WHAT YOU SHOULD DO.
Take the data and return it in full. Change nothing.

[Collected data]

++++++++

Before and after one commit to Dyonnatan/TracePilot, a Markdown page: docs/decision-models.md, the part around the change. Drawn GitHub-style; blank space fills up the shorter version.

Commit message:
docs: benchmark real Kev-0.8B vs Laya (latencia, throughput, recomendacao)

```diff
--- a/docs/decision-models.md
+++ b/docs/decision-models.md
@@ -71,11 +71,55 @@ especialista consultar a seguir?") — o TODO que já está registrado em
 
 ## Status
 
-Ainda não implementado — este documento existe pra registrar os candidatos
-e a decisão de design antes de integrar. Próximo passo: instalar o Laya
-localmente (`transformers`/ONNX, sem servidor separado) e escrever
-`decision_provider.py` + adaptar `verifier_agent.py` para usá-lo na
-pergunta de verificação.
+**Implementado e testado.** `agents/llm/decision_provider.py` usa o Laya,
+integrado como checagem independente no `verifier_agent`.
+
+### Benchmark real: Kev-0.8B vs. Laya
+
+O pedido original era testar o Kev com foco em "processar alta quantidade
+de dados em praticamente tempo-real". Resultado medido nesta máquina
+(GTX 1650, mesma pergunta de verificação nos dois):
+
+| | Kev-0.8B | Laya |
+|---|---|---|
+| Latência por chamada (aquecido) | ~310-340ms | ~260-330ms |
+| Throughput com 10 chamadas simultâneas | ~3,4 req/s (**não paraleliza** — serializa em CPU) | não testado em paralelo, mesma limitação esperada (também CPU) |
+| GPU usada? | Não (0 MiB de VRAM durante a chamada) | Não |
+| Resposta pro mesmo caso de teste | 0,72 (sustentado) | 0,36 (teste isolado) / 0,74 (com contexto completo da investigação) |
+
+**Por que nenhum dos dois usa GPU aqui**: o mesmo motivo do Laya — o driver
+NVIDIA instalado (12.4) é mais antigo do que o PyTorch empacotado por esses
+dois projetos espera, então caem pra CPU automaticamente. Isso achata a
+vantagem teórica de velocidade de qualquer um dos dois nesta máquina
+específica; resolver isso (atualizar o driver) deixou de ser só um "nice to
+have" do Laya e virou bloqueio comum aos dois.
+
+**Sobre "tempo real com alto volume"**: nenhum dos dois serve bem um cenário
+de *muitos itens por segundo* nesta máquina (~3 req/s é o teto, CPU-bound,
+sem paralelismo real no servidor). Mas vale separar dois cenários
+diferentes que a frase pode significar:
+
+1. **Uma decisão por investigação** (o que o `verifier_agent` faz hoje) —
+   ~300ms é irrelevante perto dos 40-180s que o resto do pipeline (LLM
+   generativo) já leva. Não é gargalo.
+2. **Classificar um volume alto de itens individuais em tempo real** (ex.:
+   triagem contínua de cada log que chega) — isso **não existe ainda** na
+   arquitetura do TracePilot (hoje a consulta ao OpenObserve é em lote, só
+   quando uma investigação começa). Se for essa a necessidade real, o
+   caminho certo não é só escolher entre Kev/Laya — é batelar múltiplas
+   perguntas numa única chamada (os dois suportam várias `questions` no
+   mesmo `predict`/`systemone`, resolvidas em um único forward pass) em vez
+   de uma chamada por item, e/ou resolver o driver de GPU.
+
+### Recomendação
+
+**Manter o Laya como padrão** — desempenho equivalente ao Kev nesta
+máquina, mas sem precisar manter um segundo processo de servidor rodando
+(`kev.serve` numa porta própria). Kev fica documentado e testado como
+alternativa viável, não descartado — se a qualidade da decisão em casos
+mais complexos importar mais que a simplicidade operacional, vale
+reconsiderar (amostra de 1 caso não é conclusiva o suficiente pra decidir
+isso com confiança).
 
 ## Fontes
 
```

++++++++

RESPONSE.
Before and after one commit to Dyonnatan/TracePilot, a Markdown page: docs/decision-models.md, the part around the change. Drawn GitHub-style; blank space fills up the shorter version.

Commit message:
docs: benchmark real Kev-0.8B vs Laya (latencia, throughput, recomendacao)

```diff
--- a/docs/decision-models.md
+++ b/docs/decision-models.md
@@ -71,11 +71,55 @@ especialista consultar a seguir?") — o TODO que já está registrado em
 
 ## Status
 
-Ainda não implementado — este documento existe pra registrar os candidatos
-e a decisão de design antes de integrar. Próximo passo: instalar o Laya
-localmente (`transformers`/ONNX, sem servidor separado) e escrever
-`decision_provider.py` + adaptar `verifier_agent.py` para usá-lo na
-pergunta de verificação.
+**Implementado e testado.** `agents/llm/decision_provider.py` usa o Laya,
+integrado como checagem independente no `verifier_agent`.
+
+### Benchmark real: Kev-0.8B vs. Laya
+
+O pedido original era testar o Kev com foco em "processar alta quantidade
+de dados em praticamente tempo-real". Resultado medido nesta máquina
+(GTX 1650, mesma pergunta de verificação nos dois):
+
+| | Kev-0.8B | Laya |
+|---|---|---|
+| Latência por chamada (aquecido) | ~310-340ms | ~260-330ms |
+| Throughput com 10 chamadas simultâneas | ~3,4 req/s (**não paraleliza** — serializa em CPU) | não testado em paralelo, mesma limitação esperada (também CPU) |
+| GPU usada? | Não (0 MiB de VRAM durante a chamada) | Não |
+| Resposta pro mesmo caso de teste | 0,72 (sustentado) | 0,36 (teste isolado) / 0,74 (com contexto completo da investigação) |
+
+**Por que nenhum dos dois usa GPU aqui**: o mesmo motivo do Laya — o driver
+NVIDIA instalado (12.4) é mais antigo do que o PyTorch empacotado por esses
+dois projetos espera, então caem pra CPU automaticamente. Isso achata a
+vantagem teórica de velocidade de qualquer um dos dois nesta máquina
+específica; resolver isso (atualizar o driver) deixou de ser só um "nice to
+have" do Laya e virou bloqueio comum aos dois.
+
+**Sobre "tempo real com alto volume"**: nenhum dos dois serve bem um cenário
+de *muitos itens por segundo* nesta máquina (~3 req/s é o teto, CPU-bound,
+sem paralelismo real no servidor). Mas vale separar dois cenários
+diferentes que a frase pode significar:
+
+1. **Uma decisão por investigação** (o que o `verifier_agent` faz hoje) —
+   ~300ms é irrelevante perto dos 40-180s que o resto do pipeline (LLM
+   generativo) já leva. Não é gargalo.
+2. **Classificar um volume alto de itens individuais em tempo real** (ex.:
+   triagem contínua de cada log que chega) — isso **não existe ainda** na
+   arquitetura do TracePilot (hoje a consulta ao OpenObserve é em lote, só
+   quando uma investigação começa). Se for essa a necessidade real, o
+   caminho certo não é só escolher entre Kev/Laya — é batelar múltiplas
+   perguntas numa única chamada (os dois suportam várias `questions` no
+   mesmo `predict`/`systemone`, resolvidas em um único forward pass) em vez
+   de uma chamada por item, e/ou resolver o driver de GPU.
+
+### Recomendação
+
+**Manter o Laya como padrão** — desempenho equivalente ao Kev nesta
+máquina, mas sem precisar manter um segundo processo de servidor rodando
+(`kev.serve` numa porta própria). Kev fica documentado e testado como
+alternativa viável, não descartado — se a qualidade da decisão em casos
+mais complexos importar mais que a simplicidade operacional, vale
+reconsiderar (amostra de 1 caso não é conclusiva o suficiente pra decidir
+isso com confiança).
 
 ## Fontes
 
```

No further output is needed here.